An Elevated Perspective

tetrahedron example

Consider a triangle ABC and three other triangles (ABD1, BCD2, and ACD3) that share common sides with it, and assume that the sides adjacent to any vertex of ABC are equal, as shown. The altitudes of the three outer triangles, passing through D1, D2, and D3 and orthogonal to the sides of ABC, meet in a point.

This can be made intuitive by imagining the figure in three dimensions. Fold each of the outer triangles “up,” out of the page. Their outer vertices will meet at the apex of a tetrahedron. Now if we imagine looking straight down at that apex and folding the sides down again, each of those vertices will follow the line of an altitude (from our perspective) on the way back to its original position, because each follows an arc that’s orthogonal to the horizontal plane and to one of the sides of ABC. The result is the original figure.

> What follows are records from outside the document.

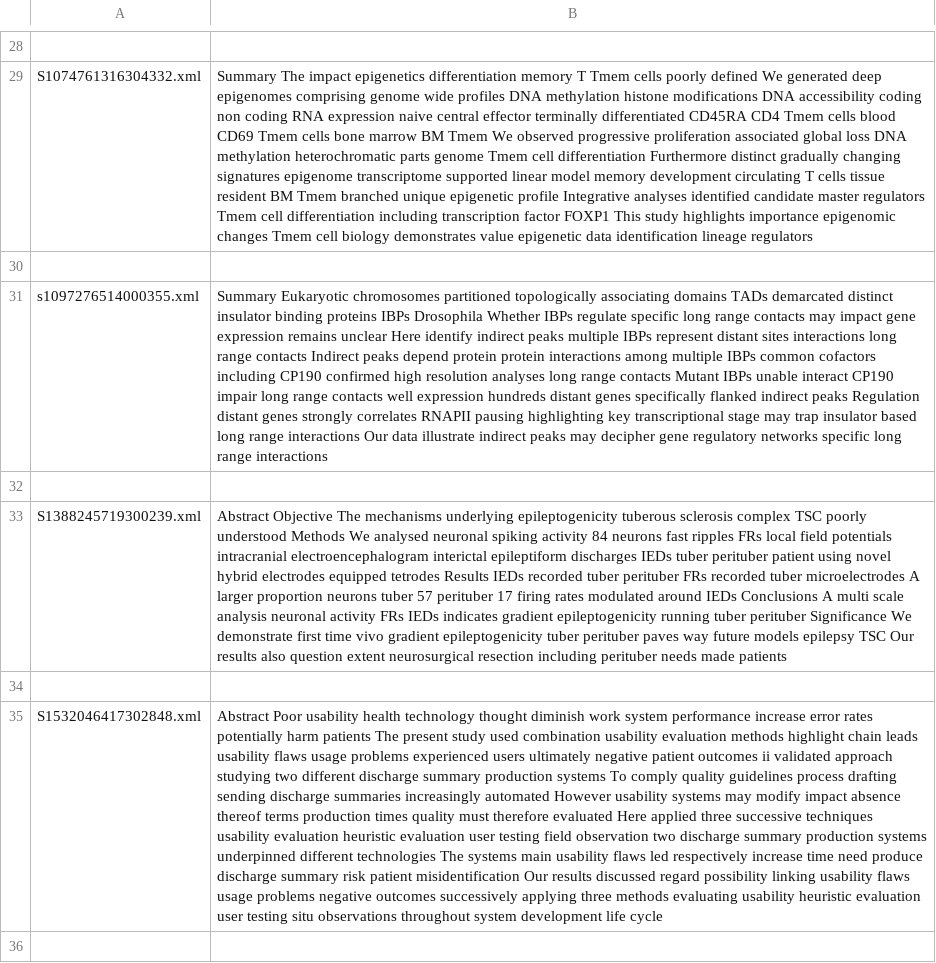
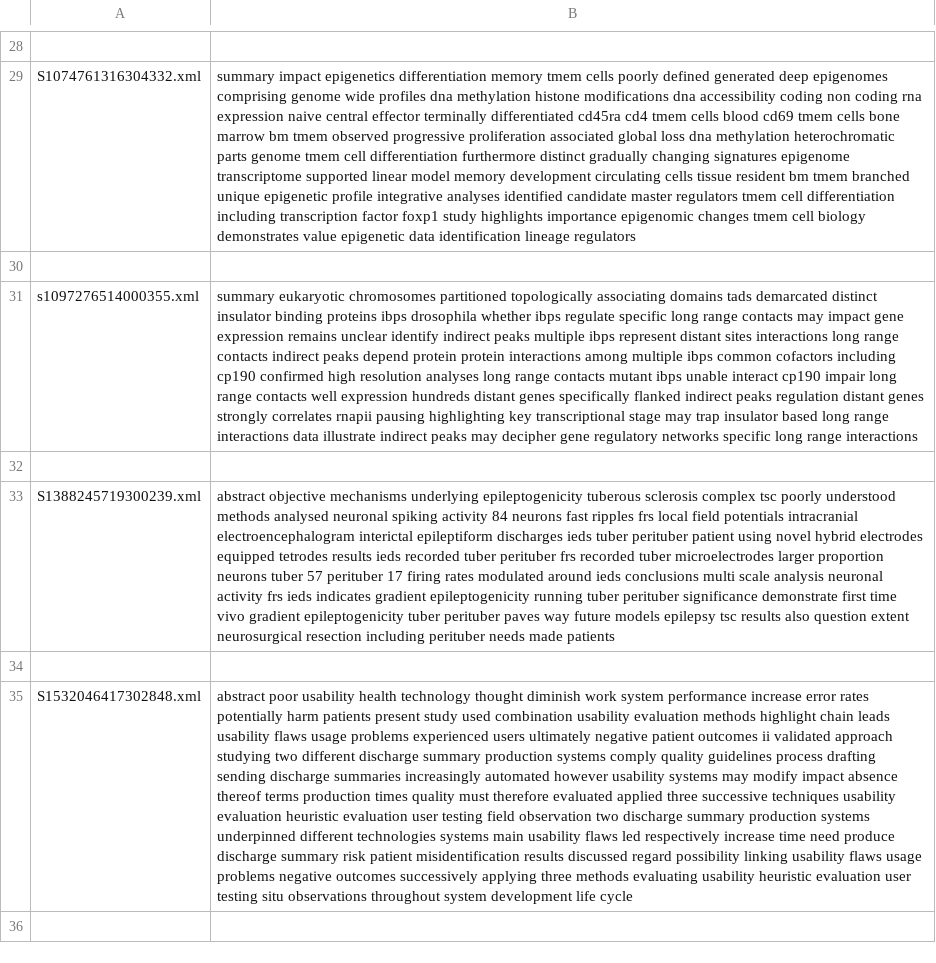
Before and after one commit to sj2812/NLP, a CSV file: abstract.csv, drawn as a sheet; only a part is shown, gaps mark what is left out; the diff covers the shown part only; the diff names each change by its address in the sheet, - before the commit and + after, or states it on an @@ line.

```diff
--- a/abstract.csv
+++ b/abstract.csv
-B29: Summary The impact epigenetics differentiation memory T Tmem cells poorly defined We generated deep epigenomes comprising genome wide profiles DNA methylation histone modifications DNA accessibility coding non coding RNA expression naive central effector terminally differentiated CD45RA CD4 Tmem cells blood CD69 Tmem cells bone marrow BM Tmem We observed progressive proliferation associated global loss DNA methylation heterochromatic parts genome Tmem cell differentiation Furthermore distinct gradually changing signatures epigenome transcriptome supported linear model memory development circulating T cells tissue resident BM Tmem branched unique epigenetic profile Integrative analyses identified candidate master regulators Tmem cell differentiation including transcription factor FOXP1 This study highlights importance epigenomic changes Tmem cell biology…
+B29: summary impact epigenetics differentiation memory tmem cells poorly defined generated deep epigenomes comprising genome wide profiles dna methylation histone modifications dna accessibility coding non coding rna expression naive central effector terminally differentiated cd45ra cd4 tmem cells blood cd69 tmem cells bone marrow bm tmem observed progressive proliferation associated global loss dna methylation heterochromatic parts genome tmem cell differentiation furthermore distinct gradually changing signatures epigenome transcriptome supported linear model memory development circulating cells tissue resident bm tmem branched unique epigenetic profile integrative analyses identified candidate master regulators tmem cell differentiation including transcription factor foxp1 study highlights importance epigenomic changes tmem cell biology…
-B31: Summary Eukaryotic chromosomes partitioned topologically associating domains TADs demarcated distinct insulator binding proteins IBPs Drosophila Whether IBPs regulate specific long range contacts may impact gene expression remains unclear Here identify indirect peaks multiple IBPs represent distant sites interactions long range contacts Indirect peaks depend protein protein interactions among multiple IBPs common cofactors including CP190 confirmed high resolution analyses long range contacts Mutant IBPs unable interact CP190 impair long range contacts well expression hundreds distant genes specifically flanked indirect peaks Regulation distant genes strongly correlates RNAPII pausing highlighting key transcriptional stage may trap insulator based long range interactions Our data illustrate…
+B31: summary eukaryotic chromosomes partitioned topologically associating domains tads demarcated distinct insulator binding proteins ibps drosophila whether ibps regulate specific long range contacts may impact gene expression remains unclear identify indirect peaks multiple ibps represent distant sites interactions long range contacts indirect peaks depend protein protein interactions among multiple ibps common cofactors including cp190 confirmed high resolution analyses long range contacts mutant ibps unable interact cp190 impair long range contacts well expression hundreds distant genes specifically flanked indirect peaks regulation distant genes strongly correlates rnapii pausing highlighting key transcriptional stage may trap insulator based long range interactions data illustrate…
-B33: Abstract Objective The mechanisms underlying epileptogenicity tuberous sclerosis complex TSC poorly understood Methods We analysed neuronal spiking activity 84 neurons fast ripples FRs local field potentials intracranial electroencephalogram interictal epileptiform discharges IEDs tuber perituber patient using novel hybrid electrodes equipped tetrodes Results IEDs recorded tuber perituber FRs recorded tuber microelectrodes A larger proportion neurons tuber 57 perituber 17 firing rates modulated around IEDs Conclusions A multi scale analysis neuronal activity FRs IEDs indicates gradient epileptogenicity running tuber perituber Significance We demonstrate first time vivo gradient epileptogenicity tuber perituber paves way future models epilepsy TSC Our results also…
+B33: abstract objective mechanisms underlying epileptogenicity tuberous sclerosis complex tsc poorly understood methods analysed neuronal spiking activity 84 neurons fast ripples frs local field potentials intracranial electroencephalogram interictal epileptiform discharges ieds tuber perituber patient using novel hybrid electrodes equipped tetrodes results ieds recorded tuber perituber frs recorded tuber microelectrodes larger proportion neurons tuber 57 perituber 17 firing rates modulated around ieds conclusions multi scale analysis neuronal activity frs ieds indicates gradient epileptogenicity running tuber perituber significance demonstrate first time vivo gradient epileptogenicity tuber perituber paves way future models epilepsy tsc results also…
-B35: Abstract Poor usability health technology thought diminish work system performance increase error rates potentially harm patients The present study used combination usability evaluation methods highlight chain leads usability flaws usage problems experienced users ultimately negative patient outcomes ii validated approach studying two different discharge summary production systems To comply quality guidelines process drafting sending discharge summaries increasingly automated However usability systems may modify impact absence thereof terms production times quality must therefore evaluated Here applied three successive techniques usability evaluation heuristic evaluation user testing field observation two discharge summary production systems underpinned different technologies The systems main usability flaws led respectively increase time need produce discharge summary risk patient misidentification Our results discussed…
+B35: abstract poor usability health technology thought diminish work system performance increase error rates potentially harm patients present study used combination usability evaluation methods highlight chain leads usability flaws usage problems experienced users ultimately negative patient outcomes ii validated approach studying two different discharge summary production systems comply quality guidelines process drafting sending discharge summaries increasingly automated however usability systems may modify impact absence thereof terms production times quality must therefore evaluated applied three successive techniques usability evaluation heuristic evaluation user testing field observation two discharge summary production systems underpinned different technologies systems main usability flaws led respectively increase time need produce discharge summary risk patient misidentification results discussed…
```
Also changed, not shown: 28 edited cells elsewhere in this file, highlights.csv, 3 other files.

(Alexander Shen, “Three-Dimensional Solutions for Two-Dimensional Problems,” Mathematical Intelligencer 19:3 [June 1997], 44-47.)